Using the data I estimated that about 13.1% of all those requiring support with their learning were due to the practice of sleeping with the head covered (to achieve this percentage, the percentage of those who require support but who sleep uncovered is applied to those who require support but who did sleep covered. The difference is then applied to all those who required support to obtain the percentage). Using the same method, the data suggested 21.7% of those who had difficulty in all subjects were due to covering the head while sleeping. Similarly, the data suggested 34.1% of those who attended a self-contained class were due to covering the head while sleeping. This is significant as it suggests that over a third of all students who attend a self-contained special education classroom do so specifically due to their sleeping practice of covering the head while sleeping.

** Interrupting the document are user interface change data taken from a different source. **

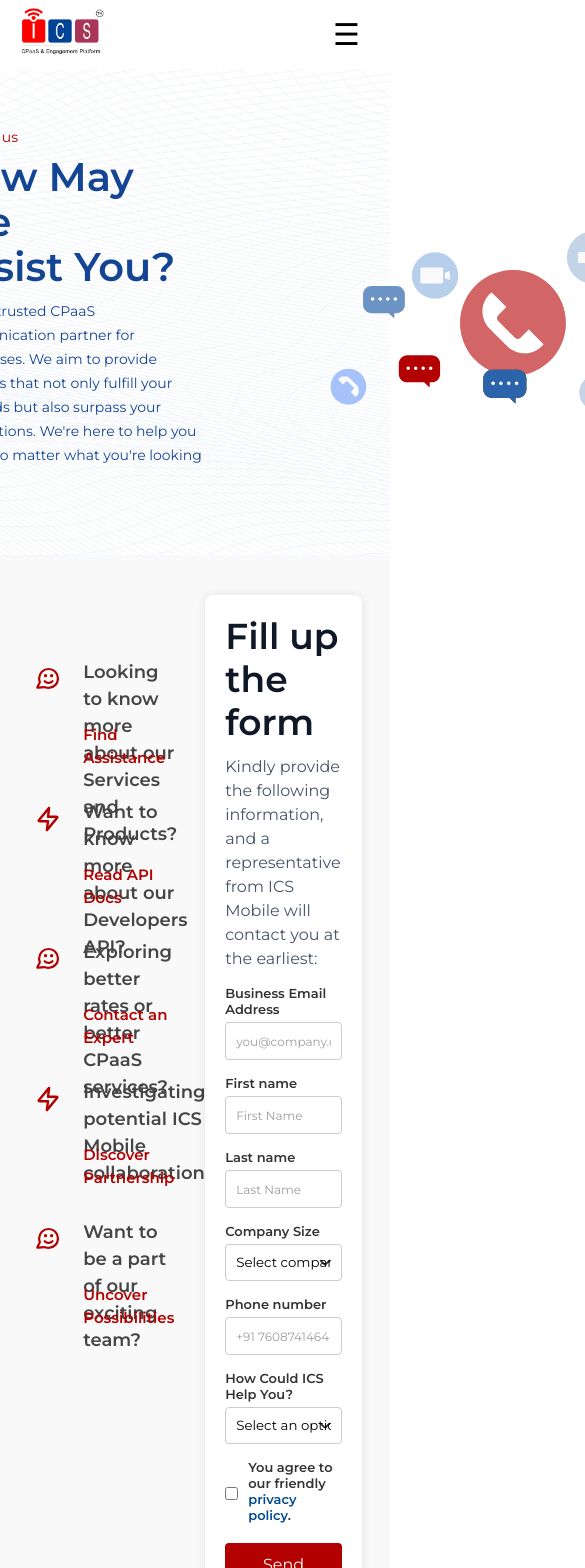
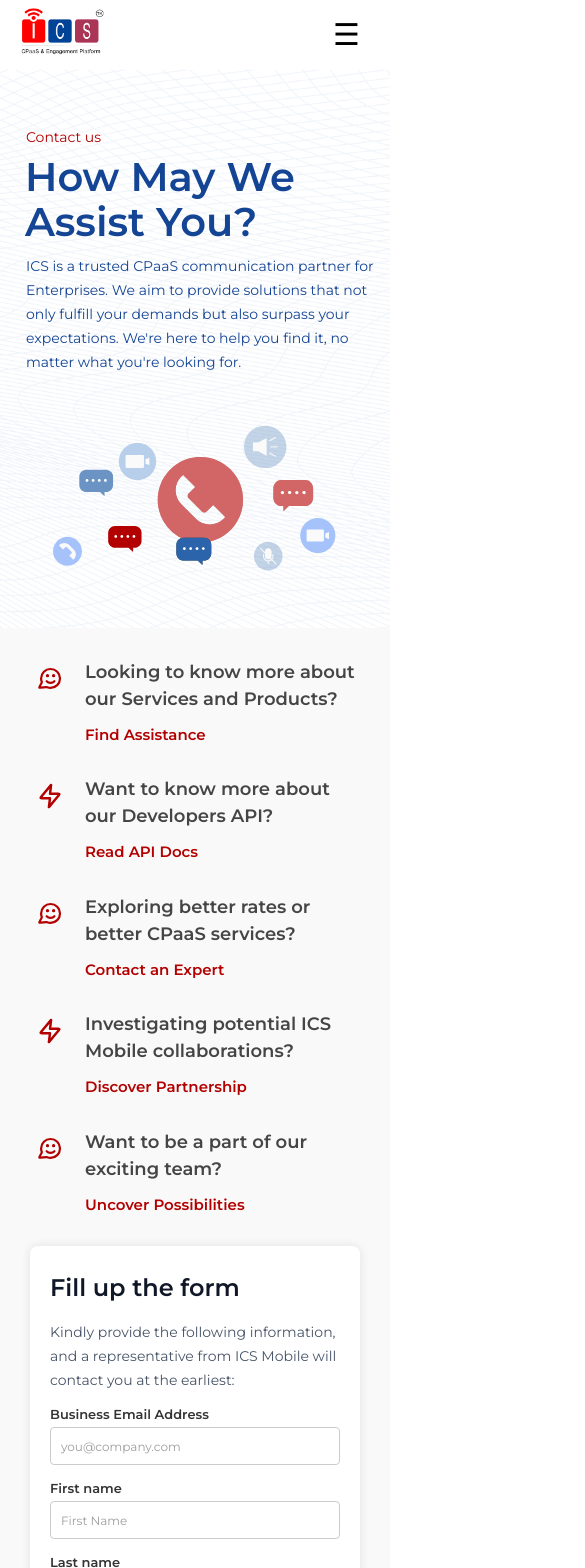
Before and after one commit to bknath/ICS_Mobile, a React (Vite) app: page /contact-us in a window 390 px wide. Shown: the top 1568 px of the page, 585 px wide, since content can reach past the window. Built offline with nearby package versions, Linux system fonts and the light colour scheme.

Commit message:
Updated Contactus page mobile view

```diff
--- a/src/pages/Contactuspage/Contactus.css
+++ b/src/pages/Contactuspage/Contactus.css
@@ -31,6 +31,7 @@
     color: #144494;
     font-size: 14px;
     line-height: 24px;
+    padding-bottom: 2rem;
 }
 
 .contact-us-content h2 {
@@ -43,15 +44,15 @@
 
 /* form section */
 .wrapping-form-section {
-    display: flex;
-    justify-content: center;
+    background-color: #f9f9f9;
 }
 
 .form-section {
     display: flex;
     justify-content: center;
     padding: 40px;
-    background-color: #f9f9f9;
+    width: 1200px;
+    margin: 0 auto;
 }
 
 .info-block {
@@ -105,7 +106,6 @@
 }
 
 .contact-us-form {
-    /* height: 580px; */
     width: 40%;
     background-color: #ffffff;
     padding: 20px;
@@ -227,3 +227,60 @@
     border: none;
     border-radius: 8px;
 }
+
+@media(max-width:765px) {
+    .contactus-text-section {
+        flex-direction: column;
+        width: 370px;
+    }
+
+    .contact-us-content {
+        width: 100%;
+    }
+
+    .contact-us-content p {
+        padding-left: 16px;
+    }
+
+    .contact-us-content h2 {
+        padding-left: 15px;
+    }
+
+    .contactusimage {
+        width: 100%;
+        padding-left: 1.5rem;
+
+    }
+
+    .contactusimage img {
+        width: 328px;
+    }
+
+    .form-section {
+        flex-direction: column;
+        padding: 15px;
+        width: 360px;
+        margin: 0 auto;
+
+    }
+
+    .info-block {
+        width: 100%;
+        margin-right: 0px;
+        padding-top: 1rem;
+    }
+
+    .contact-us-form {
+        width: 100%;
+    }
+    .contact-us-form h2{
+        font-size: 24px;
+        color: #101828;
+    }
+    .contact-us-form p{
+        font-size: 14px;
+    }
+    .location-maps iframe{
+        width: 340px;
+    }
+}
--- a/src/pages/Contactuspage/Contactus.jsx
+++ b/src/pages/Contactuspage/Contactus.jsx
@@ -87,34 +87,34 @@ const Contactus = () => {
                     <div className="contact-us-content">
                         <p style={{ paddingBottom: '5px', color: '#b30000' }}>Contact us</p>
                         <h2>How May We<br /> Assist You?</h2>
-            <p style={{ paddingBottom: '2rem' }}>ICS is a trusted CPaaS communication partner for Enterprises. We aim to provide solutions that not only fulfill your demands but also surpass your expectations. We're here to help you find it, no matter what you're looking for.</p>
+                        <p>ICS is a trusted CPaaS communication partner for Enterprises. We aim to provide solutions that not only fulfill your demands but also surpass your expectations. We're here to help you find it, no matter what you're looking for.</p>
                     </div>
                     <div className="contactusimage">
                         <img src={assets.contactusimage} alt="Contact Us" />
                     </div>
                 </div>
             </div>
+            <div className="wrapping-form-section">
                 <div className="form-section">
-        <div className="wrapping-form-section">
                     <div className="info-block">
                         <div className="contact-us-item">
                             <img src={assets.chatBubble} alt="Chat Bubble" />
                             <div className="info-block-content">
-                <h3>Looking to know more about our <br /> Services and Products?</h3>
+                                <h3>Looking to know more about our Services and Products?</h3>
                                 <a href="#">Find Assistance</a>
                             </div>
                         </div>
                         <div className="contact-us-item">
                             <img src={assets.contactuschaticon2} alt="Contact Us" />
                             <div className="info-block-content">
-                <h3>Want to know more about our <br /> Developers API?</h3>
+                                <h3>Want to know more about our Developers API?</h3>
                                 <a href="#">Read API Docs</a>
                             </div>
                         </div>
                         <div className="contact-us-item">
                             <img src={assets.chatBubble} alt="Chat Bubble" />
                             <div className="info-block-content">
-                <h3>Exploring better rates or better <br /> CPaaS services?</h3>
+                                <h3>Exploring better rates or better CPaaS services?</h3>
                                 <a href="#">Contact an Expert</a>
                             </div>
                         </div>
@@ -128,7 +128,7 @@ const Contactus = () => {
                         <div className="contact-us-item">
                             <img src={assets.chatBubble} alt="Chat Bubble" />
                             <div className="info-block-content">
-                <h3>Want to be a part of our exciting <br /> team?</h3>
+                                <h3>Want to be a part of our exciting team?</h3>
                                 <a href="#">Uncover Possibilities</a>
                             </div>
                         </div>
```
Lines whose indentation alone changed are shown as unchanged.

Part of the survey queried whether they had been identified with a learning disability. This part of the data showed that about 75% of those who identified themselves with autism, ADHD, or dyslexia, indicated that they slept with some level of covering the head. From my survey of Alzheimer’s disease, ALS, MS, and Parkinson’s disease, I was able to estimate that the general healthy population practices head covering while sleeping about 20% to 25% of the time (and perhaps less).  This is in stark contrast to the practices of those with learning disabilities at 75%. Consider that those with these disorders practice sleeping with the head covered at a rate three to four times that of the general population. This is significant. This data clearly identifies the practice of sleeping with the head covered as either the cause, or leading cause, in the occurrence of learning disabilities, including autism.

Final Thoughts:

I finished my book Rebreathing with the hope that my writings would spur further inquiry and research. Since then I have completed my own research which I believe strongly demonstrates that rebreathing through sleeping with the head under the covers is a major cause of Alzheimer’s disease as well as learning disabilities, including autism.

One question I have (and which has not been tested) is, if about 20% of the general population practices some level of head covering while sleeping, do women also practice this while pregnant. Could this practice by pregnant women also be a significant cause of learning disabilities (perhaps even of cerebral palsy)?

Another theory that I have relates to genetics. Some disorders seem to run in families and because of that genetics is often considered as the root cause. However, often a genetic link appears difficult to find probably because it doesn’t exist. If we consider that families tend to practice similar habits (children copy their parents), including sleeping with the head covered, couldn’t rebreathing be the cause of these patterns, rather than genetics? In other words, could the fact that learning disabilities sometimes runs in families be due to their sleeping practices rather than some genetic factor.

When we consider that mental disorders, including schizophrenia, are often related to learning disabilities earlier in life, is it possible that these individuals also practice sleeping with the head under the covers. Therefore these disorders may possibly be caused or exasperated by this practice, and that a simple change in practice could reduce those outcomes? When we consider the link between crime and mental disorders and learning disabilities, possibly this sleeping practice is also responsible to some extent for the level of crime in society.

So there you have it. I hope that I have successfully explained my theories of how harmful rebreathing is responsible for many outcomes: SIDS, learning disabilities, autism, mental disorders, crime and others outcomes. I believe that my research has helped to strengthen proof that these theories are correct. Most importantly I hope that my writing here will spur others to consider some of these ideas and lead to their own research.

If I am right, that rebreathing is responsible for some or all of these disorders, then a simple drug-free, cost-free change in behaviour may result in considerable societal improvements and financial savings. I would hope.